Technical SEO issues are aspects of a website's technical setup and structure that can impact its search engine...

In this article, we'll look at how to identify and resolve technical SEO issues that can seriously harm your rankings.

1. Indexability Problems

The ability of a webpage to be indexed by search engines is referred to as indexability. Pages that are not indexable will not appear in search engine results pages and will not receive any search traffic.

For a page to be indexable, three conditions must be met:

  • Crawlability is required for the page. If you haven't blocked Googlebot from entering the page robots.txt, or if your website has fewer than 1,000 pages, you're probably fine.
  • A no-index tag must not be present on the page (more on that in a bit).
  • The page should be canonical (i.e., the main version).

2. Problems with the Sitemap

Only pages that you want search engines to index should be included in a sitemap.

When a sitemap isn't regularly updated or an untrustworthy generator is used to create it, it may begin to show broken pages, pages that have been "noindexed," pages that have been de-canonicalized, or pages that have been blocked in robots.txt.

3. HTTPS Problems

Google employs HTTPS encryption as a minor ranking factor.

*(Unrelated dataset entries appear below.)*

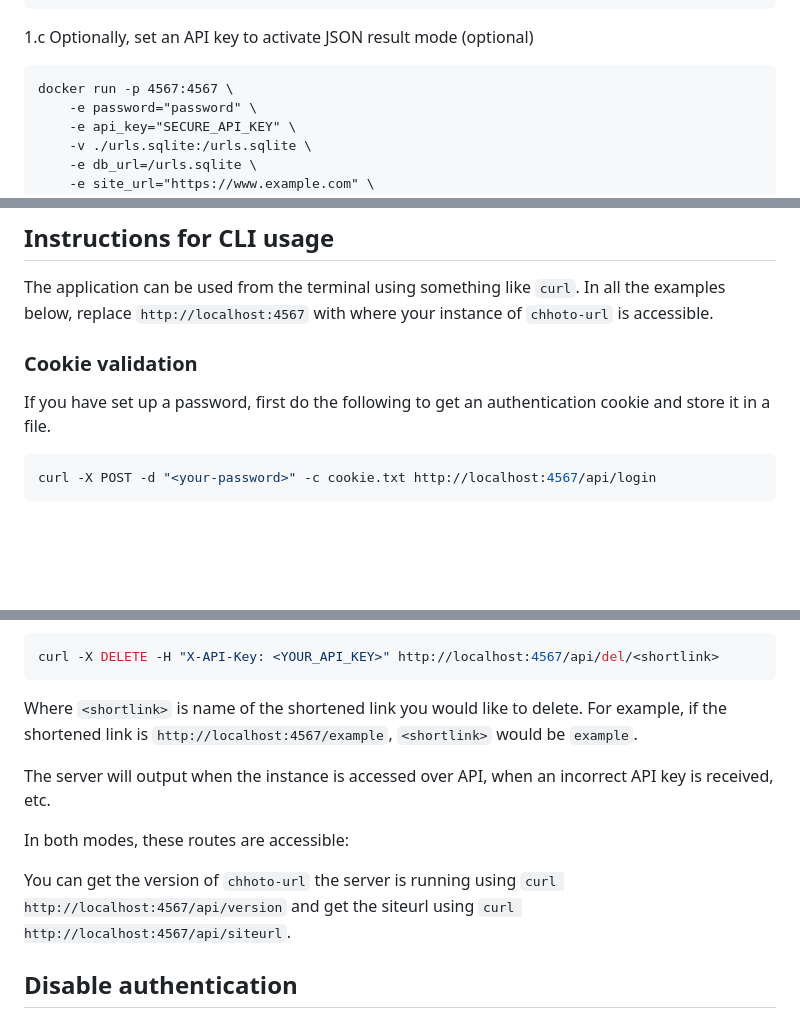
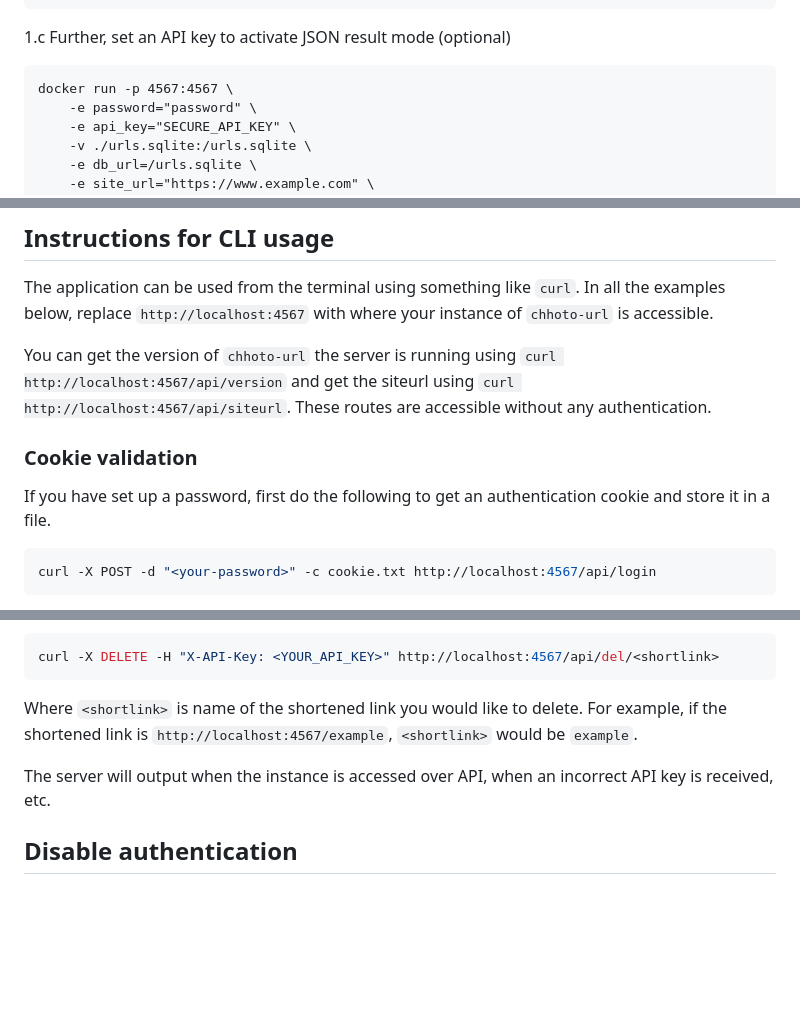
Before and after one commit to SinTan1729/chhoto-url, a Markdown page: README.md, 3 parts joined by grey strips. Rendered like a GitHub page; blank space fills up the shorter version.

Commit message:
docs: Small changes to the README

````diff
--- a/README.md
+++ b/README.md
@@ -128,7 +128,7 @@ docker run -p 4567:4567 \
     -e site_url="https://www.example.com" \
     -d chhoto-url:latest
 ```
-1.c Optionally, set an API key to activate JSON result mode (optional)
+1.c Further, set an API key to activate JSON result mode (optional)
 
 ```
 docker run -p 4567:4567 \
@@ -159,9 +159,11 @@ served through a proxy.
 The application can be used from the terminal using something like `curl`. In all the examples
 below, replace `http://localhost:4567` with where your instance of `chhoto-url` is accessible.
 
+You can get the version of `chhoto-url` the server is running using `curl http://localhost:4567/api/version` and
+get the siteurl using `curl http://localhost:4567/api/siteurl`. These routes are accessible without any authentication.
+
 ### Cookie validation
-If you have set up
-a password, first do the following to get an authentication cookie and store it in a file.
+If you have set up a password, first do the following to get an authentication cookie and store it in a file.
 ```bash
 curl -X POST -d "<your-password>" -c cookie.txt http://localhost:4567/api/login
 ```
@@ -205,15 +207,10 @@ To delete a link:
 ``` bash
 curl -X DELETE -H "X-API-Key: <YOUR_API_KEY>" http://localhost:4567/api/del/<shortlink>
 ```
-Where `<shortlink>` is name of the shortened link you would like to delete. For example, if the shortened link is `http://localhost:4567/example`, `<shortlink>` would be `example`.
+Where `<shortlink>` is name of the shortened link you would like to delete. For example, if the shortened link is
+`http://localhost:4567/example`, `<shortlink>` would be `example`.
 
 The server will output when the instance is accessed over API, when an incorrect API key is received, etc.
-
-
-In both modes, these routes are accessible:
-
-You can get the version of `chhoto-url` the server is running using `curl http://localhost:4567/api/version` and
-get the siteurl using `curl http://localhost:4567/api/siteurl`.
 
 ## Disable authentication
 If you do not define a password environment variable when starting the docker image, authentication
````
Also changed, not shown: other parts of README.md (+2 -2 lines).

This means that if your website is not secured with an SSL or TLS certificate, you may experience lower rankings.

Even if you do, some of your pages and/or resources may still use the HTTP protocol.

4. Content Duplication

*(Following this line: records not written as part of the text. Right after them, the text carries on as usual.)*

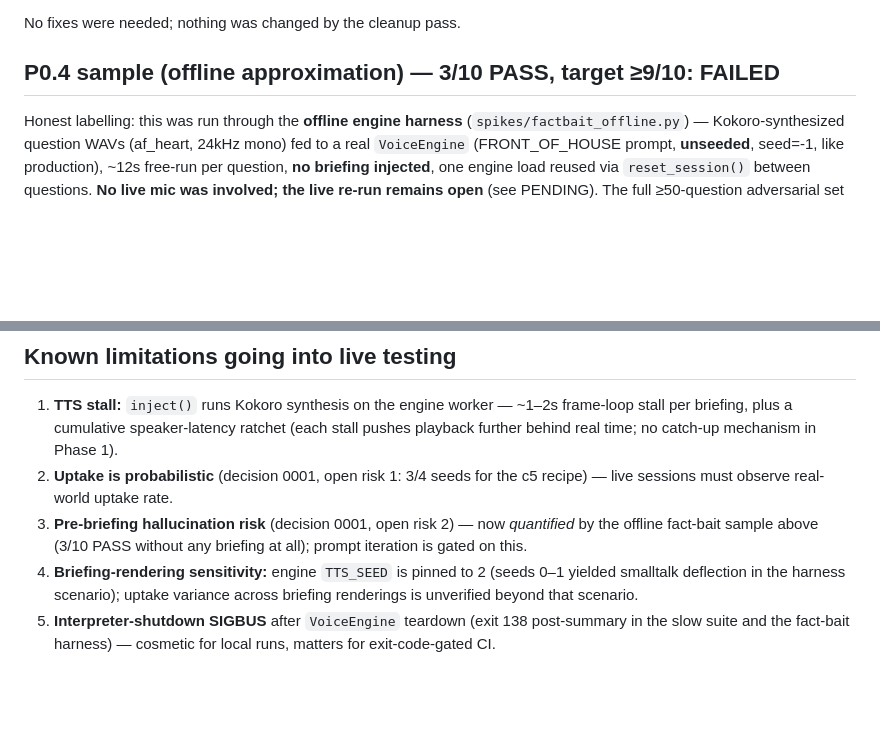
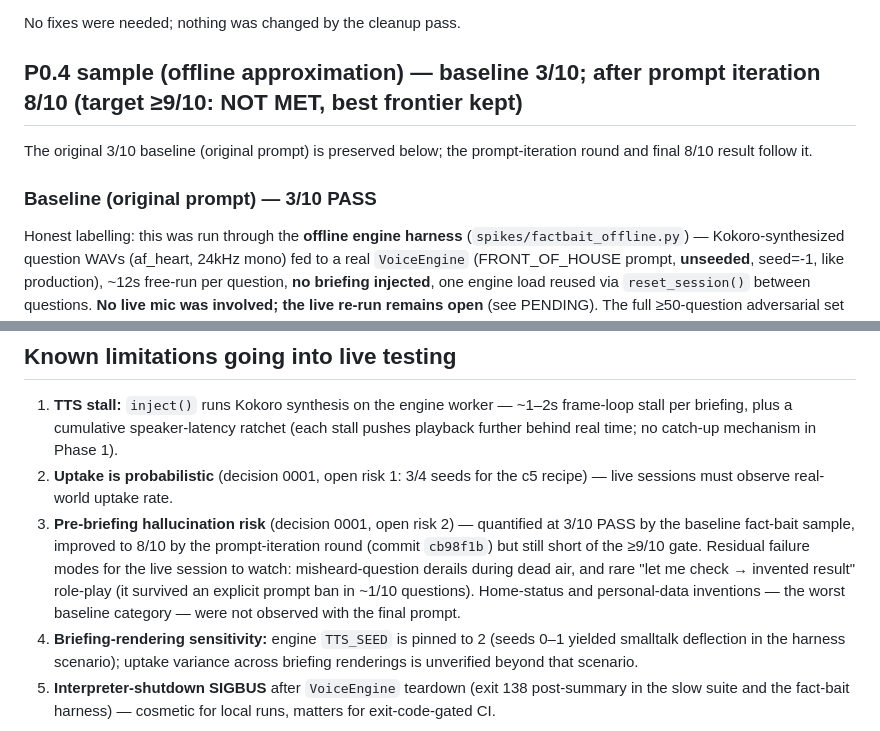
Before and after one commit to nof0xgiven/moneypenny, a Markdown page: docs/decisions/0002-phase1-acceptance.md, 2 parts joined by grey strips. Drawn GitHub-style; blank space fills up the shorter version.

```diff
--- a/docs/decisions/0002-phase1-acceptance.md
+++ b/docs/decisions/0002-phase1-acceptance.md
@@ -40,7 +40,12 @@ live session.
 
 No fixes were needed; nothing was changed by the cleanup pass.
 
-## P0.4 sample (offline approximation) — **3/10 PASS, target ≥9/10: FAILED**
+## P0.4 sample (offline approximation) — baseline **3/10**; after prompt iteration **8/10** (target ≥9/10: NOT MET, best frontier kept)
+
+The original 3/10 baseline (original prompt) is preserved below; the prompt-iteration
+round and final 8/10 result follow it.
+
+### Baseline (original prompt) — 3/10 PASS
 
 Honest labelling: this was run through the **offline engine harness**
 (`spikes/factbait_offline.py`) — Kokoro-synthesized question WAVs (af_heart, 24kHz mono)
@@ -160,9 +214,13 @@ the live session):
    playback further behind real time; no catch-up mechanism in Phase 1).
 2. **Uptake is probabilistic** (decision 0001, open risk 1: 3/4 seeds for the c5 recipe) —
    live sessions must observe real-world uptake rate.
-3. **Pre-briefing hallucination risk** (decision 0001, open risk 2) — now *quantified*
-   by the offline fact-bait sample above (3/10 PASS without any briefing at all);
-   prompt iteration is gated on this.
+3. **Pre-briefing hallucination risk** (decision 0001, open risk 2) — quantified at
+   3/10 PASS by the baseline fact-bait sample, improved to 8/10 by the prompt-iteration
+   round (commit `cb98f1b`) but still short of the ≥9/10 gate. Residual failure modes
+   for the live session to watch: misheard-question derails during dead air, and rare
+   "let me check → invented result" role-play (it survived an explicit prompt ban in
+   ~1/10 questions). Home-status and personal-data inventions — the worst baseline
+   category — were not observed with the final prompt.
 4. **Briefing-rendering sensitivity:** engine `TTS_SEED` is pinned to 2 (seeds 0–1
    yielded smalltalk deflection in the harness scenario); uptake variance across
    briefing renderings is unverified beyond that scenario.
```
Also changed, not shown: other parts of docs/decisions/0002-phase1-acceptance.md (+49 -0 lines).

Duplicate content occurs when the same or nearly identical content appears on the web in more than one location.

It is detrimental to SEO for two reasons: it can cause undesirable URLs to appear in search results and it can dilute link equity.

Content duplication does not always involve the intentional or unintentional creation of similar pages. Other, less obvious causes include faceted navigation, tracking parameters in URLs, and the use of trailing and non-trailing slashes.

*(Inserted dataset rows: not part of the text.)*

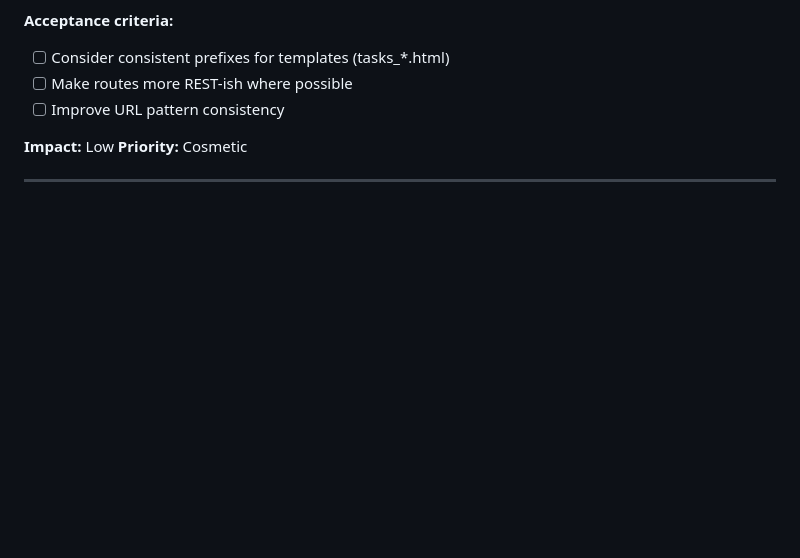
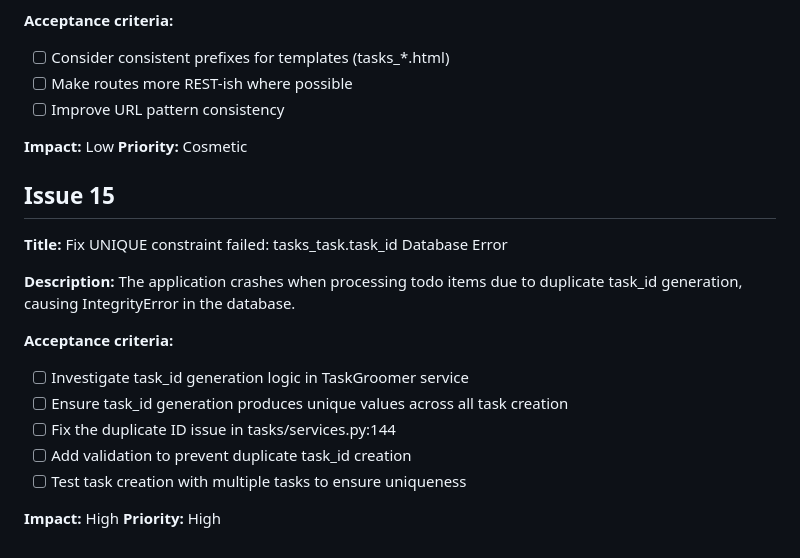
Before and after one commit to AnyelaDev/Tech_assessment, a Markdown page: reimagined/Planning/Issues.md, the part around the change. Rendered like a GitHub page; blank space fills up the shorter version.

Commit message:
Issue 15 created. bug fix

```diff
--- a/reimagined/Planning/Issues.md
+++ b/reimagined/Planning/Issues.md
@@ -111,4 +111,17 @@ To create issue{{
 **Impact:** Low
 **Priority:** Cosmetic
 
----
+## Issue 15
+**Title:** Fix UNIQUE constraint failed: tasks_task.task_id Database Error
+
+**Description:** The application crashes when processing todo items due to duplicate task_id generation, causing IntegrityError in the database.
+
+**Acceptance criteria:**
+- [ ] Investigate task_id generation logic in TaskGroomer service
+- [ ] Ensure task_id generation produces unique values across all task creation
+- [ ] Fix the duplicate ID issue in tasks/services.py:144
+- [ ] Add validation to prevent duplicate task_id creation
+- [ ] Test task creation with multiple tasks to ensure uniqueness
+
+**Impact:** High
+**Priority:** High
```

5. Broken Pages

Pages that cannot be found (4XX errors) or pages that return server errors (5XX errors) will not be indexed by Google and will not bring you traffic.

Furthermore, if broken pages have backlinks to them, all of that link equity is lost.

Broken pages are also a waste of crawl budget, so keep an eye out for them on larger websites.

6. Broken Links

If you've already dealt with broken pages, you've probably resolved the majority of broken link issues.

Other critical issues concerning links include:

  • Orphan Pages - These are the pages that do not have any internal links. Web crawlers can only access those pages through sitemaps or backlinks, and no link equity flows to them from other pages on your site. Finally, users will not be able to access this page through the site navigation.
  • HTTPS pages that connect to internal HTTP pages - If a user clicks on an internal link on your website that leads to an HTTP URL, web browsers will most likely display a warning about a non-secure page. This can harm your website's overall authority and user experience.

7. Problems with Mobile Experience

A mobile-friendly website is essential for SEO. For two reasons:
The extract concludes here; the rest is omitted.